- [SUPPLIED DATA]
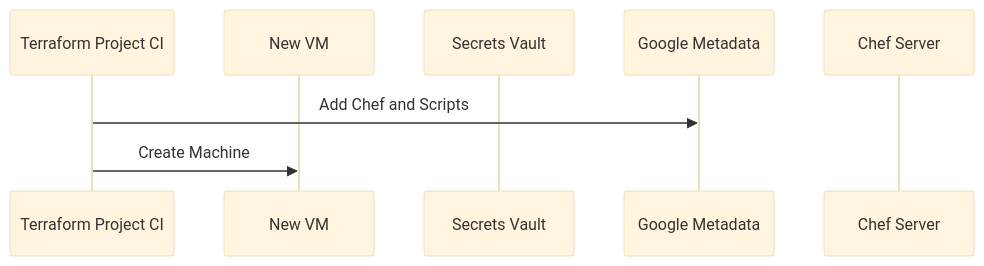
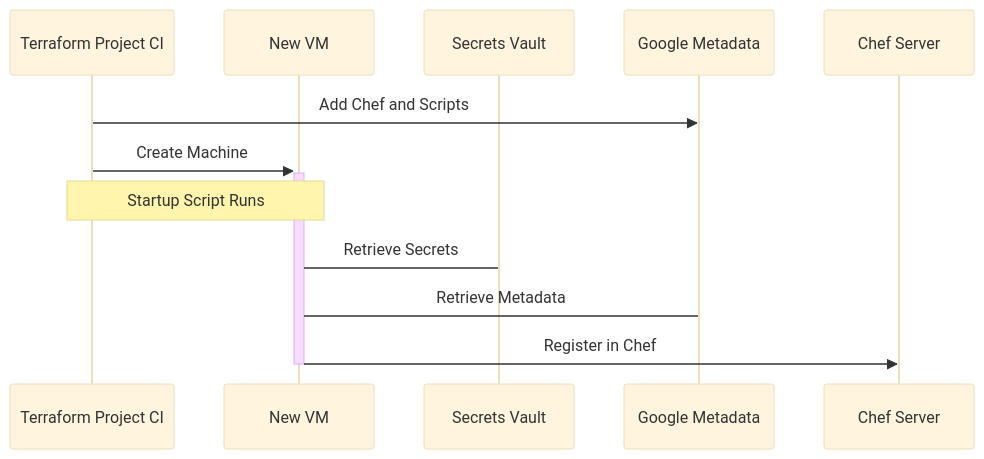
The diagram in howto/chef-process-overview.md (mattrussi/gitlab-com-runbooks), drawn with Mermaid (base theme) before and after one commit.

Commit message:
More charts update

````diff
--- a/howto/chef-process-overview.md
+++ b/howto/chef-process-overview.md
@@ -18,11 +18,15 @@
 ```mermaid
 sequenceDiagram
   participant TF as Terraform Project CI
   participant VM as New VM
   participant GKMS as Secrets Vault
   participant GM as Google Metadata
   participant CS as Chef Server
 
   TF->>GM: Add Chef and Scripts
-  TF->>VM: Create Machine
+  TF->>+VM: Create Machine
+  Note over TF,VM: Startup Script Runs
+  VM->GKMS: Retrieve Secrets
+  VM->GM: Retrieve Metadata
+  VM->>-CS: Register in Chef
 ```
````
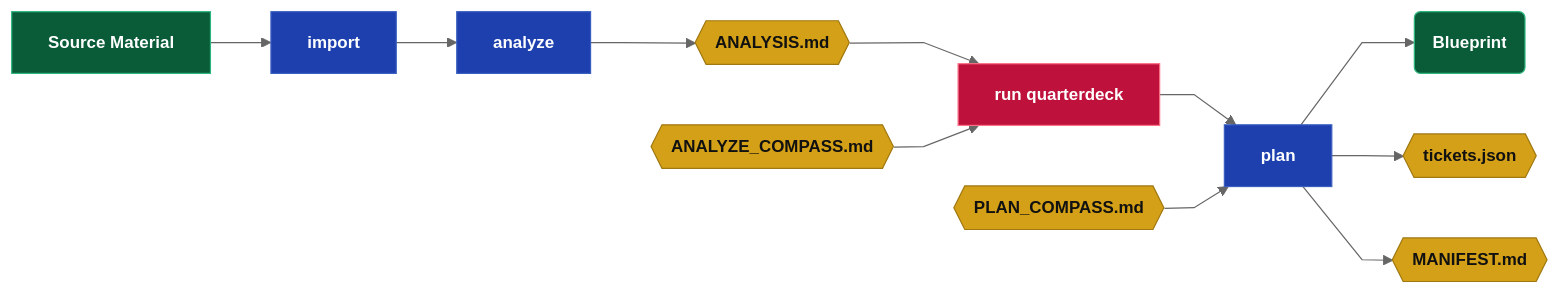
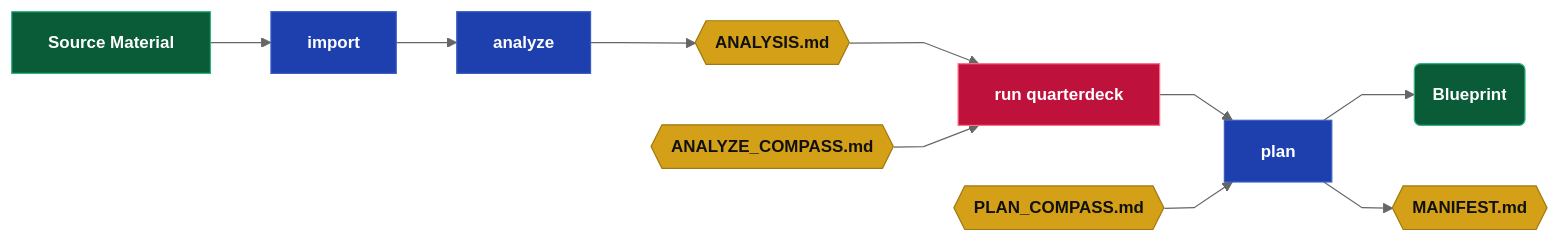
One commit to webcloudstudio/Drydock changed the third of 7 diagrams in docs/Drydock_Specification.md. Above: the diagram before and after it, drawn with Mermaid. The commit also changed other lines of this file and 6 other files, not shown here.

````diff
--- a/docs/Drydock_Specification.md
+++ b/docs/Drydock_Specification.md
@@ -244,21 +244,20 @@
 ```mermaid
 %%{init: {'theme': 'neutral', 'flowchart': {'curve': 'linear'}, 'themeVariables': {'fontSize': '14px'}}}%%
 flowchart LR
   classDef dir    fill:#0a5c38,stroke:#2cb67d,color:#fff,font-weight:bold
   classDef md     fill:#d4a017,stroke:#a07810,color:#111,font-weight:bold
   classDef script fill:#1e40af,stroke:#3b5fc0,color:#fff,font-weight:bold
   classDef prompt fill:#c2410c,stroke:#ea580c,color:#fff,font-weight:bold
   classDef output fill:#6d28d9,stroke:#8b5cf6,color:#fff,font-weight:bold
   classDef web    fill:#be123c,stroke:#fb7185,color:#fff,font-weight:bold
 
   SRC["Source Material"]:::dir --> IMPORT["import"]:::script
   IMPORT --> ANALYZE["analyze"]:::script
   ANALYZE --> ANALYSIS{{"ANALYSIS.md"}}:::md
   ANALYSIS --> QUARTERDECK["run quarterdeck"]:::web
   ACOMPASS{{"ANALYZE_COMPASS.md"}}:::md --> QUARTERDECK
   QUARTERDECK --> PLANCREATE["plan"]:::script
   PCOMPASS{{"PLAN_COMPASS.md"}}:::md --> PLANCREATE
   PLANCREATE --> BLUEPRINT("Blueprint"):::dir
-  PLANCREATE --> BCOMPASS{{"tickets.json"}}:::md
   PLANCREATE --> MANIFEST{{"MANIFEST.md"}}:::md
 ```
````
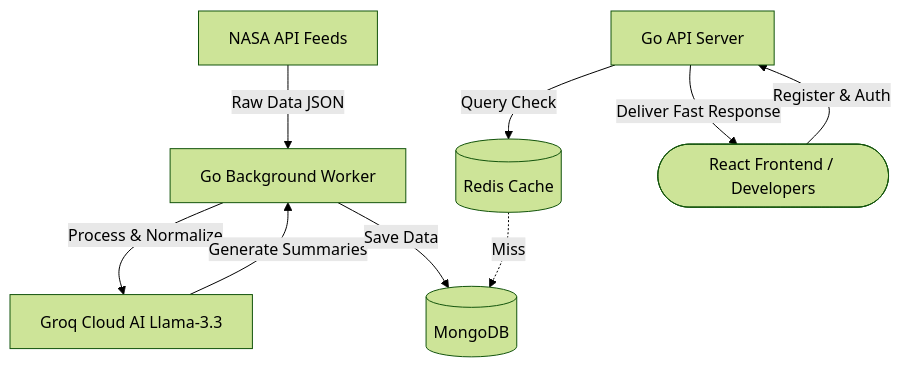
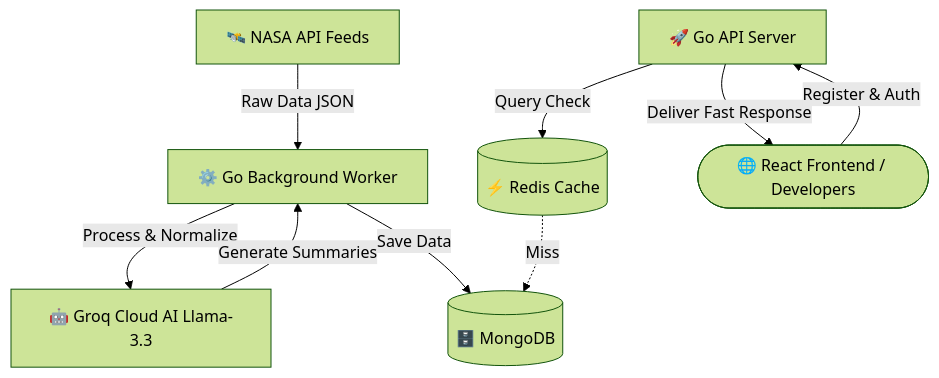
One commit to sargisis/SpaceFetch changed the diagram in README.md. Above: the diagram before and after it, drawn with Mermaid (forest theme). The commit also changed other lines of this file, not shown here.

````diff
--- a/README.md
+++ b/README.md
@@ -32,11 +198,11 @@
 ```mermaid
 graph TD
-    NASA[NASA API Feeds] -->|Raw Data JSON| Worker[Go Background Worker]
-    Worker -->|Process & Normalize| AI[Groq Cloud AI Llama-3.3]
+    NASA[🛰️ NASA API Feeds] -->|Raw Data JSON| Worker[⚙️ Go Background Worker]
+    Worker -->|Process & Normalize| AI[🤖 Groq Cloud AI Llama-3.3]
     AI -->|Generate Summaries| Worker
-    Worker -->|Save Data| Mongo[(MongoDB)]
-    API[Go API Server] -->|Query Check| RedisCache[(Redis Cache)]
+    Worker -->|Save Data| Mongo[(🗄️ MongoDB)]
+    API[🚀 Go API Server] -->|Query Check| RedisCache[(⚡ Redis Cache)]
     RedisCache -.->|Miss| Mongo
-    API -->|Deliver Fast Response| Client([React Frontend / Developers])
+    API -->|Deliver Fast Response| Client([🌐 React Frontend / Developers])
     Client -->|Register & Auth| API
 ```
````
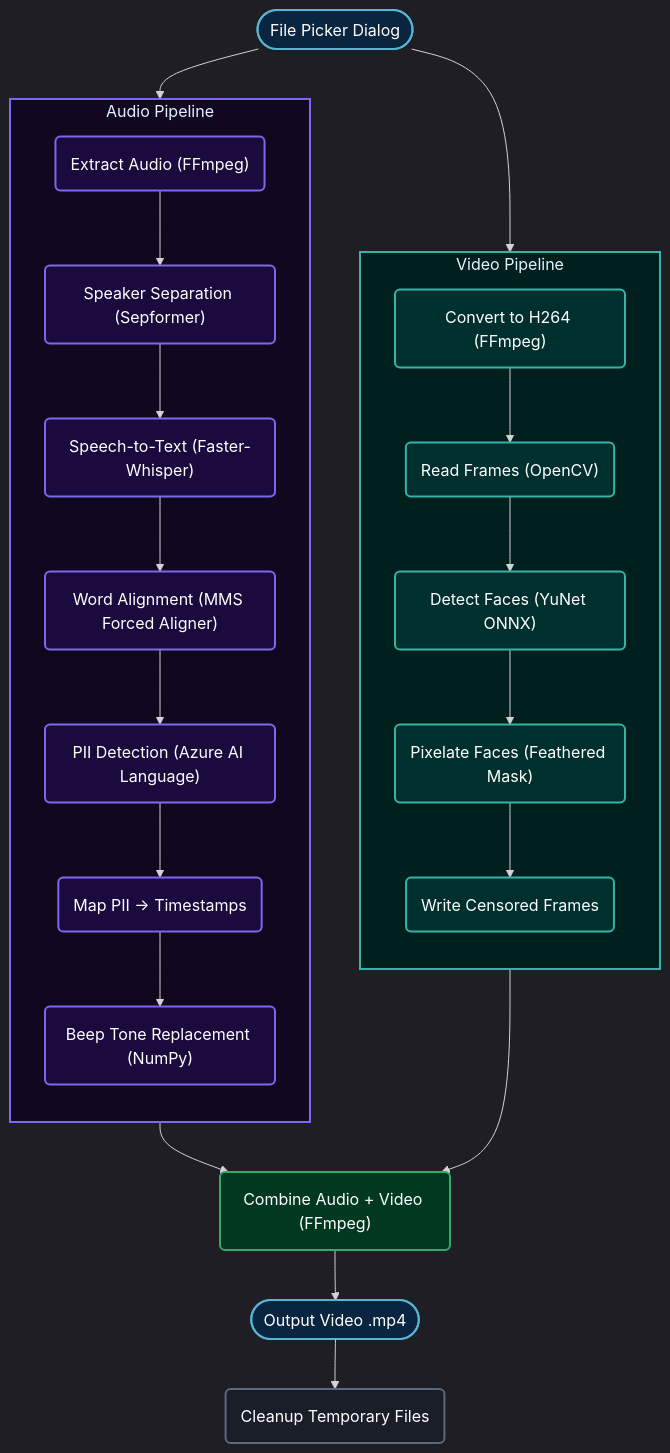
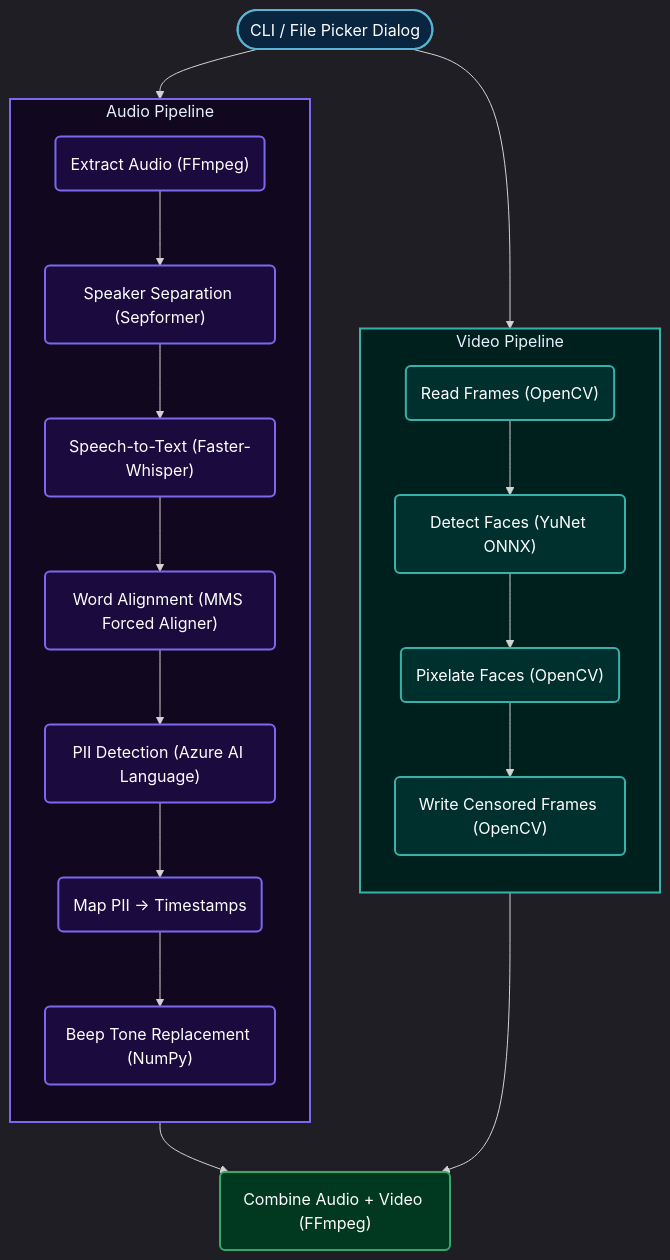
The diagram in README.md (LightCA/Redactify), drawn with Mermaid before and after one commit. The commit also changed other lines of this file and 10 other files, not shown here.

````diff
--- a/README.md
+++ b/README.md
@@ -21,47 +21,43 @@
 ```mermaid
 %%{init: {'theme': 'dark'}}%%
 flowchart TD
     classDef terminal  fill:#0a2540,stroke:#58b4d1,color:#fff,stroke-width:2px
     classDef para   fill:#2d1e00,stroke:#c09040,color:#fff,stroke-width:2px
     classDef audioStep fill:#1a0a3d,stroke:#7b68ee,color:#fff,stroke-width:2px
     classDef videoStep fill:#00302e,stroke:#38b2a8,color:#fff,stroke-width:2px
-    classDef mux       fill:#003820,stroke:#38a868,color:#fff,stroke-width:2px
+    classDef mix       fill:#003820,stroke:#38a868,color:#fff,stroke-width:2px
     classDef cleanup   fill:#1a1e28,stroke:#5a6880,color:#fff,stroke-width:2px
     style AUDIO fill:#110820,stroke:#7b68ee,stroke-width:2px,color:#e6f1ff
     style VIDEO fill:#00201e,stroke:#38b2a8,stroke-width:2px,color:#e6f1ff
 
-    A(["File Picker Dialog"])
+    A(["CLI / File Picker Dialog"])
 
     subgraph AUDIO ["Audio Pipeline"]
         direction TB
         D1("Extract Audio (FFmpeg)") --> D2("Speaker Separation (Sepformer)")
         D2 --> D3("Speech-to-Text (Faster-Whisper)")
         D3 --> D4("Word Alignment (MMS Forced Aligner)")
         D4 --> D5("PII Detection (Azure AI Language)")
         D5 --> D6("Map PII → Timestamps")
         D6 --> D7("Beep Tone Replacement (NumPy)")
     end
 
     subgraph VIDEO ["Video Pipeline"]
         direction TB
-        E1("Convert to H264 (FFmpeg)") --> E2("Read Frames (OpenCV)")
-        E2 --> E3("Detect Faces (YuNet ONNX)")
-        E3 --> E4("Pixelate Faces (Feathered Mask)")
-        E4 --> E5("Write Censored Frames")
+        E1("Read Frames (OpenCV)")
+        E1 --> E2("Detect Faces (YuNet ONNX)")
+        E2 --> E3("Pixelate Faces (OpenCV)")
+        E3 --> E4("Write Censored Frames (OpenCV)")
     end
 
     A --> AUDIO
     A --> VIDEO
 
     AUDIO & VIDEO --> F("Combine Audio + Video (FFmpeg)")
 
-    F --> G(["Output Video .mp4"])
-    G --> H("Cleanup Temporary Files")
-
     class A,G terminal
     class C para
     class D1,D2,D3,D4,D5,D6,D7 audioStep
     class E1,E2,E3,E4,E5 videoStep
-    class F mux
-    class H cleanup
+    class F mix
 ```
````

- [ABOUT THIS EXERCISE] Please reproduce the data above word for word, skipping all images.

- [RESPONSE TO THE TASK]
The diagram in howto/chef-process-overview.md (mattrussi/gitlab-com-runbooks), drawn with Mermaid (base theme) before and after one commit.

Commit message:
More charts update

````diff
--- a/howto/chef-process-overview.md
+++ b/howto/chef-process-overview.md
@@ -18,11 +18,15 @@
 ```mermaid
 sequenceDiagram
   participant TF as Terraform Project CI
   participant VM as New VM
   participant GKMS as Secrets Vault
   participant GM as Google Metadata
   participant CS as Chef Server
 
   TF->>GM: Add Chef and Scripts
-  TF->>VM: Create Machine
+  TF->>+VM: Create Machine
+  Note over TF,VM: Startup Script Runs
+  VM->GKMS: Retrieve Secrets
+  VM->GM: Retrieve Metadata
+  VM->>-CS: Register in Chef
 ```
````
One commit to webcloudstudio/Drydock changed the third of 7 diagrams in docs/Drydock_Specification.md. Above: the diagram before and after it, drawn with Mermaid. The commit also changed other lines of this file and 6 other files, not shown here.

````diff
--- a/docs/Drydock_Specification.md
+++ b/docs/Drydock_Specification.md
@@ -244,21 +244,20 @@
 ```mermaid
 %%{init: {'theme': 'neutral', 'flowchart': {'curve': 'linear'}, 'themeVariables': {'fontSize': '14px'}}}%%
 flowchart LR
   classDef dir    fill:#0a5c38,stroke:#2cb67d,color:#fff,font-weight:bold
   classDef md     fill:#d4a017,stroke:#a07810,color:#111,font-weight:bold
   classDef script fill:#1e40af,stroke:#3b5fc0,color:#fff,font-weight:bold
   classDef prompt fill:#c2410c,stroke:#ea580c,color:#fff,font-weight:bold
   classDef output fill:#6d28d9,stroke:#8b5cf6,color:#fff,font-weight:bold
   classDef web    fill:#be123c,stroke:#fb7185,color:#fff,font-weight:bold
 
   SRC["Source Material"]:::dir --> IMPORT["import"]:::script
   IMPORT --> ANALYZE["analyze"]:::script
   ANALYZE --> ANALYSIS{{"ANALYSIS.md"}}:::md
   ANALYSIS --> QUARTERDECK["run quarterdeck"]:::web
   ACOMPASS{{"ANALYZE_COMPASS.md"}}:::md --> QUARTERDECK
   QUARTERDECK --> PLANCREATE["plan"]:::script
   PCOMPASS{{"PLAN_COMPASS.md"}}:::md --> PLANCREATE
   PLANCREATE --> BLUEPRINT("Blueprint"):::dir
-  PLANCREATE --> BCOMPASS{{"tickets.json"}}:::md
   PLANCREATE --> MANIFEST{{"MANIFEST.md"}}:::md
 ```
````
One commit to sargisis/SpaceFetch changed the diagram in README.md. Above: the diagram before and after it, drawn with Mermaid (forest theme). The commit also changed other lines of this file, not shown here.

````diff
--- a/README.md
+++ b/README.md
@@ -32,11 +198,11 @@
 ```mermaid
 graph TD
-    NASA[NASA API Feeds] -->|Raw Data JSON| Worker[Go Background Worker]
-    Worker -->|Process & Normalize| AI[Groq Cloud AI Llama-3.3]
+    NASA[🛰️ NASA API Feeds] -->|Raw Data JSON| Worker[⚙️ Go Background Worker]
+    Worker -->|Process & Normalize| AI[🤖 Groq Cloud AI Llama-3.3]
     AI -->|Generate Summaries| Worker
-    Worker -->|Save Data| Mongo[(MongoDB)]
-    API[Go API Server] -->|Query Check| RedisCache[(Redis Cache)]
+    Worker -->|Save Data| Mongo[(🗄️ MongoDB)]
+    API[🚀 Go API Server] -->|Query Check| RedisCache[(⚡ Redis Cache)]
     RedisCache -.->|Miss| Mongo
-    API -->|Deliver Fast Response| Client([React Frontend / Developers])
+    API -->|Deliver Fast Response| Client([🌐 React Frontend / Developers])
     Client -->|Register & Auth| API
 ```
````
The diagram in README.md (LightCA/Redactify), drawn with Mermaid before and after one commit. The commit also changed other lines of this file and 10 other files, not shown here.

````diff
--- a/README.md
+++ b/README.md
@@ -21,47 +21,43 @@
 ```mermaid
 %%{init: {'theme': 'dark'}}%%
 flowchart TD
     classDef terminal  fill:#0a2540,stroke:#58b4d1,color:#fff,stroke-width:2px
     classDef para   fill:#2d1e00,stroke:#c09040,color:#fff,stroke-width:2px
     classDef audioStep fill:#1a0a3d,stroke:#7b68ee,color:#fff,stroke-width:2px
     classDef videoStep fill:#00302e,stroke:#38b2a8,color:#fff,stroke-width:2px
-    classDef mux       fill:#003820,stroke:#38a868,color:#fff,stroke-width:2px
+    classDef mix       fill:#003820,stroke:#38a868,color:#fff,stroke-width:2px
     classDef cleanup   fill:#1a1e28,stroke:#5a6880,color:#fff,stroke-width:2px
     style AUDIO fill:#110820,stroke:#7b68ee,stroke-width:2px,color:#e6f1ff
     style VIDEO fill:#00201e,stroke:#38b2a8,stroke-width:2px,color:#e6f1ff
 
-    A(["File Picker Dialog"])
+    A(["CLI / File Picker Dialog"])
 
     subgraph AUDIO ["Audio Pipeline"]
         direction TB
         D1("Extract Audio (FFmpeg)") --> D2("Speaker Separation (Sepformer)")
         D2 --> D3("Speech-to-Text (Faster-Whisper)")
         D3 --> D4("Word Alignment (MMS Forced Aligner)")
         D4 --> D5("PII Detection (Azure AI Language)")
         D5 --> D6("Map PII → Timestamps")
         D6 --> D7("Beep Tone Replacement (NumPy)")
     end
 
     subgraph VIDEO ["Video Pipeline"]
         direction TB
-        E1("Convert to H264 (FFmpeg)") --> E2("Read Frames (OpenCV)")
-        E2 --> E3("Detect Faces (YuNet ONNX)")
-        E3 --> E4("Pixelate Faces (Feathered Mask)")
-        E4 --> E5("Write Censored Frames")
+        E1("Read Frames (OpenCV)")
+        E1 --> E2("Detect Faces (YuNet ONNX)")
+        E2 --> E3("Pixelate Faces (OpenCV)")
+        E3 --> E4("Write Censored Frames (OpenCV)")
     end
 
     A --> AUDIO
     A --> VIDEO
 
     AUDIO & VIDEO --> F("Combine Audio + Video (FFmpeg)")
 
-    F --> G(["Output Video .mp4"])
-    G --> H("Cleanup Temporary Files")
-
     class A,G terminal
     class C para
     class D1,D2,D3,D4,D5,D6,D7 audioStep
     class E1,E2,E3,E4,E5 videoStep
-    class F mux
-    class H cleanup
+    class F mix
 ```
````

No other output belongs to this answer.